The brain benefits by activating the reward centers when we give to others. Research has demonstrated when giving, the brain releases dopamine which is responsible for the feelings of euphoria. Additionally, it has been shown that the hormone oxytocin was released in study participants. This increases levels of trust and cooperation.
Isn't it wonderful to realize that the pleasure areas of the brain respond to not only what is good for ourselves but also to what is good for other people?!
To help develop this, following are some activities to do with your children that will also helps others:
One For You
Give the child the opportunity to have an item and give an item to someone else. For example:
Say, “Here is a book for you. Can you give the other book to (name of another child)?”
Note: Toddlers do share, but the brain isn’t ready to completely understand sharing at very young ages. At this age giving something to someone when they have the same thing will be the best way to practice.
Doing Nice Things Makes “Cents”

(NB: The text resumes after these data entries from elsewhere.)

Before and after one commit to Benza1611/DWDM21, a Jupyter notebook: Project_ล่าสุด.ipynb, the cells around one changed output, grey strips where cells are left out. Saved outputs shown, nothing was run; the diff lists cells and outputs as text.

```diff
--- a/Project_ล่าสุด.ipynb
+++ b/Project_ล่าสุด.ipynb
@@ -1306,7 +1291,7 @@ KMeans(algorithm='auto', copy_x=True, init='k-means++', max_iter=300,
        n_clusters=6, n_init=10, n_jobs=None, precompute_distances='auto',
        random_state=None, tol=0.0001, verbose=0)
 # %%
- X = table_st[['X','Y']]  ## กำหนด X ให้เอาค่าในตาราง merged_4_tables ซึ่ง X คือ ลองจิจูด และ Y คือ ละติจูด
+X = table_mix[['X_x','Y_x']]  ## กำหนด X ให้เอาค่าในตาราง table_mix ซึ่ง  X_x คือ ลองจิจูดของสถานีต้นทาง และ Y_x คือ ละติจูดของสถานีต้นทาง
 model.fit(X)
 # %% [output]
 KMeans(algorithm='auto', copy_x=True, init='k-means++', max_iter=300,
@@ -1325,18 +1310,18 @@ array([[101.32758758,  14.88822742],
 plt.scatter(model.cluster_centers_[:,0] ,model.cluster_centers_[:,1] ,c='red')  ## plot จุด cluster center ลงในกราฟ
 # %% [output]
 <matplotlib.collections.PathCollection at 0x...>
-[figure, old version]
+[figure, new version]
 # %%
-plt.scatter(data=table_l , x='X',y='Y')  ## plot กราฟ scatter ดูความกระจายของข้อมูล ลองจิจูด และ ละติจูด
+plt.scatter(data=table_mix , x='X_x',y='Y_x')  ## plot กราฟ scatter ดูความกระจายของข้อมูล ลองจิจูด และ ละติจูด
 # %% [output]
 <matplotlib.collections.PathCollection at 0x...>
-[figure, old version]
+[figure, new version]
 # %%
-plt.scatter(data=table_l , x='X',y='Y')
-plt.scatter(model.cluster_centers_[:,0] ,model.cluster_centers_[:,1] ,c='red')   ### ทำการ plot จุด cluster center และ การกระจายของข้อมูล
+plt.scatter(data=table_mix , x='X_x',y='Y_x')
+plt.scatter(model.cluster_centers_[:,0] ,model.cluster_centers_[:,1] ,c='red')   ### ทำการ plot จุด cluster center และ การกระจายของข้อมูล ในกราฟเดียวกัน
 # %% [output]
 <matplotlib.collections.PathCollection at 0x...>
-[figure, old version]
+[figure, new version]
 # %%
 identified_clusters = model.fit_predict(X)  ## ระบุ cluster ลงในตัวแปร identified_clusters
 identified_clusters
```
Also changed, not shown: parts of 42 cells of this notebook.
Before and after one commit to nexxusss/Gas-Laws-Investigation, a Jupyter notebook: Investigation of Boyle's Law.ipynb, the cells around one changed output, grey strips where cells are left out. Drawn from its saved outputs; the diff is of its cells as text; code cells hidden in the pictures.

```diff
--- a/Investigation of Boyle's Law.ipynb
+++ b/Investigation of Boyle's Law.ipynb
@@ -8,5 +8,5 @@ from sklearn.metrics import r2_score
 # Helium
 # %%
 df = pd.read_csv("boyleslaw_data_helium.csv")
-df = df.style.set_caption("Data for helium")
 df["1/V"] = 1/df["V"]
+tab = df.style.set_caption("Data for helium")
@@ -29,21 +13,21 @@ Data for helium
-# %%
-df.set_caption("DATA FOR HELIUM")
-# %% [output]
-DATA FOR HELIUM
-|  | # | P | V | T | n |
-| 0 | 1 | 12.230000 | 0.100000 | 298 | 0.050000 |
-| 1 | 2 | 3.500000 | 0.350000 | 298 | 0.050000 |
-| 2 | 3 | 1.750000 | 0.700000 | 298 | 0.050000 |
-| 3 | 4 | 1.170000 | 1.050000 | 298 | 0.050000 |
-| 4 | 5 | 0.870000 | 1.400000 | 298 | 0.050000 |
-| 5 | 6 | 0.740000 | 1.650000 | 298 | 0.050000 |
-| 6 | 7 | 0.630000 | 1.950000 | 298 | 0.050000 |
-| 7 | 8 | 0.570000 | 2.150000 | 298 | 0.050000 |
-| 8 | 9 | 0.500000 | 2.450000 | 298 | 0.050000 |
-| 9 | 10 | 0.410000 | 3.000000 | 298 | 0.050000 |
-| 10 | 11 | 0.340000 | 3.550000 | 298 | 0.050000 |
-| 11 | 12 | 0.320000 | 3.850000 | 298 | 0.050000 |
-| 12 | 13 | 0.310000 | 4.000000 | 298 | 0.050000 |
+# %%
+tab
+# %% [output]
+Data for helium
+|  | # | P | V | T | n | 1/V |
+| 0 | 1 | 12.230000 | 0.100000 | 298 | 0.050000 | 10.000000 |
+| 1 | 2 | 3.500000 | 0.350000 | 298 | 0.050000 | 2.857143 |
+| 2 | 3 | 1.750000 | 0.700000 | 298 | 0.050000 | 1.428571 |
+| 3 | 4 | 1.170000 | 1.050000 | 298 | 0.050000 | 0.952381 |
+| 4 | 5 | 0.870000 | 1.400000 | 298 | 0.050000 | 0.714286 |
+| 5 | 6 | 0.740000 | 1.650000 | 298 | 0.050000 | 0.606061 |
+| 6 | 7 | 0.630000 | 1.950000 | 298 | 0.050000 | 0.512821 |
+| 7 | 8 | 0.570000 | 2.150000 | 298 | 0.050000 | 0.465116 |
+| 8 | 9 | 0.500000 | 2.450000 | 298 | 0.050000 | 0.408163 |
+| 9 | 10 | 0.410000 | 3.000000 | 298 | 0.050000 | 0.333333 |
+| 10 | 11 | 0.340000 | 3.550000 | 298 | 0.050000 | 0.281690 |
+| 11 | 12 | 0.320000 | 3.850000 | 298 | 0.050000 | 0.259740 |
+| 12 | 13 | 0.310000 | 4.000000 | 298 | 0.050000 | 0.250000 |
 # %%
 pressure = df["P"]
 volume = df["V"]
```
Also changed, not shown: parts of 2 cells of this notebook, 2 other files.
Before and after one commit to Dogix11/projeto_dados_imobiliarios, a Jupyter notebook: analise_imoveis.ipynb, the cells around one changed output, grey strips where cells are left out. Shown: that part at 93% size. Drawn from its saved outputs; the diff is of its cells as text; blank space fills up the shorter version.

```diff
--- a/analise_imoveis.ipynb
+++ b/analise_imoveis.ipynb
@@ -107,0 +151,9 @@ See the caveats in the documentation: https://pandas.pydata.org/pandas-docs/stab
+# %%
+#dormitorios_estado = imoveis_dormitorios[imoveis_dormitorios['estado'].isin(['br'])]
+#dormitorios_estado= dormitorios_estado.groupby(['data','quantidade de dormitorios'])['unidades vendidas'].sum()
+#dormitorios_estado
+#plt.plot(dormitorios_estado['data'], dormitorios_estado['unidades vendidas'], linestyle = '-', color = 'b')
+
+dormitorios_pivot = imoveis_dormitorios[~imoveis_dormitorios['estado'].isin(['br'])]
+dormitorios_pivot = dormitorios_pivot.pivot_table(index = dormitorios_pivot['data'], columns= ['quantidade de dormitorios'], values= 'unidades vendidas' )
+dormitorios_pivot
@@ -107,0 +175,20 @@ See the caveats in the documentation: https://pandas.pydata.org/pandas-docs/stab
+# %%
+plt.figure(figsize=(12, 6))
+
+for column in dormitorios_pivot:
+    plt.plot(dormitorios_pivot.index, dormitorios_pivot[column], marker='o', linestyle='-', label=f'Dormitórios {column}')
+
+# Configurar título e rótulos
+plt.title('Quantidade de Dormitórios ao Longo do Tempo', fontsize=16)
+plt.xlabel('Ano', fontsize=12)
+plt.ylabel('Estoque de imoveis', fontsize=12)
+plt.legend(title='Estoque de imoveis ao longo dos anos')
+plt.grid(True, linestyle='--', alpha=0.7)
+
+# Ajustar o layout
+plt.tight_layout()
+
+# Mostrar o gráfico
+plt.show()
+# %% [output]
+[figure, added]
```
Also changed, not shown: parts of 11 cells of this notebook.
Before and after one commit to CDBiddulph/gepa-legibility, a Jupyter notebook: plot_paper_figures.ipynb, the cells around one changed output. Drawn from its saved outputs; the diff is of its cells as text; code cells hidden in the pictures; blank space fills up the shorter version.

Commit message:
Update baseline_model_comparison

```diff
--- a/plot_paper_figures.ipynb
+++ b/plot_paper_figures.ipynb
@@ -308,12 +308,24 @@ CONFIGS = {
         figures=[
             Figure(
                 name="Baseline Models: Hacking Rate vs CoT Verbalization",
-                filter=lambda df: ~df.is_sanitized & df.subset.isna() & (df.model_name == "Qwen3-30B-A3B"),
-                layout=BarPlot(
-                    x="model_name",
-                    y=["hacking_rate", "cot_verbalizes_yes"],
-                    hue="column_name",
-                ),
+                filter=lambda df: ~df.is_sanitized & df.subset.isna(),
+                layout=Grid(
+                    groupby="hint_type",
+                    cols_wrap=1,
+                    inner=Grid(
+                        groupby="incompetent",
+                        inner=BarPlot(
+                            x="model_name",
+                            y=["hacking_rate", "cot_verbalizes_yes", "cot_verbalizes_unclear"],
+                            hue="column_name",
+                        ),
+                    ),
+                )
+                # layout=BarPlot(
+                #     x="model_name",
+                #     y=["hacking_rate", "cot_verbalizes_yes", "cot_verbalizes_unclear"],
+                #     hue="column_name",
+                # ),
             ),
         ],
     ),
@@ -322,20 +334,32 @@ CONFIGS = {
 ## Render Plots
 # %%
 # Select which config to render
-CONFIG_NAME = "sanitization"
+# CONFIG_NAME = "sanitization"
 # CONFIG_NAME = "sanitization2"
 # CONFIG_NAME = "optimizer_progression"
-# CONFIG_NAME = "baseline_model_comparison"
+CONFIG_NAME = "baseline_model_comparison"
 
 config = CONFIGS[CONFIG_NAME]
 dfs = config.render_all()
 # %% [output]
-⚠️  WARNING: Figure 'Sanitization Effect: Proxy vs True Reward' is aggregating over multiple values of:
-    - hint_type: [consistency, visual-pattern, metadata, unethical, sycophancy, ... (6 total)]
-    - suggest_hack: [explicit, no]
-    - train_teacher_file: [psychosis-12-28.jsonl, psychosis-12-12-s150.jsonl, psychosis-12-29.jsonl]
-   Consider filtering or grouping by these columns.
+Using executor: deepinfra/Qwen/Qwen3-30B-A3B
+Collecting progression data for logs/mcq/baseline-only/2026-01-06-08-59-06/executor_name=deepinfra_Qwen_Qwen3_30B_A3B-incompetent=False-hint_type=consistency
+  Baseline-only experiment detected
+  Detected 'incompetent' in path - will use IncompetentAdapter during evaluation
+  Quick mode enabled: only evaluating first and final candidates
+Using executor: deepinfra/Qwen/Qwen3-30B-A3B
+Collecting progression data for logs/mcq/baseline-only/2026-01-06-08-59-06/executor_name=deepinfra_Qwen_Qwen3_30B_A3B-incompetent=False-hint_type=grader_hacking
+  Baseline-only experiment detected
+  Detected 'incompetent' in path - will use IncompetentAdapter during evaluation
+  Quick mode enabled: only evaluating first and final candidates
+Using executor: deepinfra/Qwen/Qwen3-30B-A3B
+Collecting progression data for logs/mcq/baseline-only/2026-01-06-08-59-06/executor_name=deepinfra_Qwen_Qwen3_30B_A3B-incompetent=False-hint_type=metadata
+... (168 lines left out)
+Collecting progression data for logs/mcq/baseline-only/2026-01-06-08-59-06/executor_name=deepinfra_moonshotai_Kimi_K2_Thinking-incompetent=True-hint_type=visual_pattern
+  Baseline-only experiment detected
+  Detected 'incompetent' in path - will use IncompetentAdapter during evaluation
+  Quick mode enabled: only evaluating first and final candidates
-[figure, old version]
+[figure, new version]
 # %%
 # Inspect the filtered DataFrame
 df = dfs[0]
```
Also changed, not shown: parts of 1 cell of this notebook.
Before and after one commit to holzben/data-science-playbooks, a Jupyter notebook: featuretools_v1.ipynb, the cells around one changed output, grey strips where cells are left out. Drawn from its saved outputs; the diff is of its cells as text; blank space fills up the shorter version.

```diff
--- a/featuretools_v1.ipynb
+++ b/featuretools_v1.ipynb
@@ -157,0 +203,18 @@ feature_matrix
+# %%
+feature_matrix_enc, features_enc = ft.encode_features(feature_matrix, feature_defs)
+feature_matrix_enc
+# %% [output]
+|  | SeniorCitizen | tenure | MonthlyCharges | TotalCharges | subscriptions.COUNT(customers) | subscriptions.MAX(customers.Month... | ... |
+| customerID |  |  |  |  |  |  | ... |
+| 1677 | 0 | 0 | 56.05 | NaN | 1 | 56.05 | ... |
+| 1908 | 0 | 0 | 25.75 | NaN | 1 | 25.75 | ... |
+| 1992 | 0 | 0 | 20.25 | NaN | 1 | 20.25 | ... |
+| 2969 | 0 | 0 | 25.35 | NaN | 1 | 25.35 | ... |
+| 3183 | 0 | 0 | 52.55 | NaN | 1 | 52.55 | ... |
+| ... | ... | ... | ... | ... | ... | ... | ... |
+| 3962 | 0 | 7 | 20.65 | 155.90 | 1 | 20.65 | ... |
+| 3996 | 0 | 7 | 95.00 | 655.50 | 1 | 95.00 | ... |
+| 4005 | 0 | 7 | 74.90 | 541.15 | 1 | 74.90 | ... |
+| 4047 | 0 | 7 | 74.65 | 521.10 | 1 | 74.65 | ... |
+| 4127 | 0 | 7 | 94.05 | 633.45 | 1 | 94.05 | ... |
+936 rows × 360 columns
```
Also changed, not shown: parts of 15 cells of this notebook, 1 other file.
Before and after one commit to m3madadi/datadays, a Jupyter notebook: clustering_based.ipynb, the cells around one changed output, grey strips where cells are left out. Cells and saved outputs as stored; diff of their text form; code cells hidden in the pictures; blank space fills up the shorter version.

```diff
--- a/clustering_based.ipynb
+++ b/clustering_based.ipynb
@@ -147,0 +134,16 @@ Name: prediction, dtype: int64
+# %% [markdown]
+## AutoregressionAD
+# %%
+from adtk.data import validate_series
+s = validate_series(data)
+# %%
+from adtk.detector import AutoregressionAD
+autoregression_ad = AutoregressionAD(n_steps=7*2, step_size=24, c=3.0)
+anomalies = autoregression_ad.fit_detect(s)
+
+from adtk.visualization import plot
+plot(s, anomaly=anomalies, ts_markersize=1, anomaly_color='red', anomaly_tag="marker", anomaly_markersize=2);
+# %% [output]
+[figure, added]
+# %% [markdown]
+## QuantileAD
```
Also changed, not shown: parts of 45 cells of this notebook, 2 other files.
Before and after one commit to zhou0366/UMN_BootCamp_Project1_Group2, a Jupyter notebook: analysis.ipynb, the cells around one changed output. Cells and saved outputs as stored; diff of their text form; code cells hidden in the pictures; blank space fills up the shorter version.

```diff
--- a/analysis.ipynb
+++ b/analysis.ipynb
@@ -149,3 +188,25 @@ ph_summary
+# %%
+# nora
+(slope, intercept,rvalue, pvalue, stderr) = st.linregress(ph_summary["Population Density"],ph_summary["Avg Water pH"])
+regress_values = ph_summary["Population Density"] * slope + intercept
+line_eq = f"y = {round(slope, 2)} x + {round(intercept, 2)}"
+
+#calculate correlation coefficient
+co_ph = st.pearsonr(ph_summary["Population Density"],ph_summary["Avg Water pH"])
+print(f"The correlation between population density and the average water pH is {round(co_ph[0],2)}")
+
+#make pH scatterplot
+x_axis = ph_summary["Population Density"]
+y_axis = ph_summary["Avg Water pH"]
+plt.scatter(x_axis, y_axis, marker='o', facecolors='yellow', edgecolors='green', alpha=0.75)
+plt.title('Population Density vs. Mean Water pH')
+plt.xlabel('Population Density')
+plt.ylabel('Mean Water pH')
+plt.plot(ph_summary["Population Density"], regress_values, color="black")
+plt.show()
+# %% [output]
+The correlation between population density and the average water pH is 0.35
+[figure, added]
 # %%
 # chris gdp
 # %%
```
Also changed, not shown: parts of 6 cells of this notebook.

Provide a “giving jar” and a supply of pennies. Every time someone in the family does something nice or thoughtful for someone else, a penny can be added to the jar. At the end of the year use the money to donate to a cause you want to support or help.
Write or Draw for Someone
Set time aside regularly (once a week or once a month) to have your child write a letter or draw a picture to send to someone. This could be sent to a relative or friend, someone that is sick or hospitalized, a deployed military person, etc.
Celebration Give Away
At each holiday or birthday, give the child an extra gift to give away. Your child’s brain reward center will benefit most when involved in deciding who should receive the gift.
To find more opportunities to serve, visit www.allforgood.org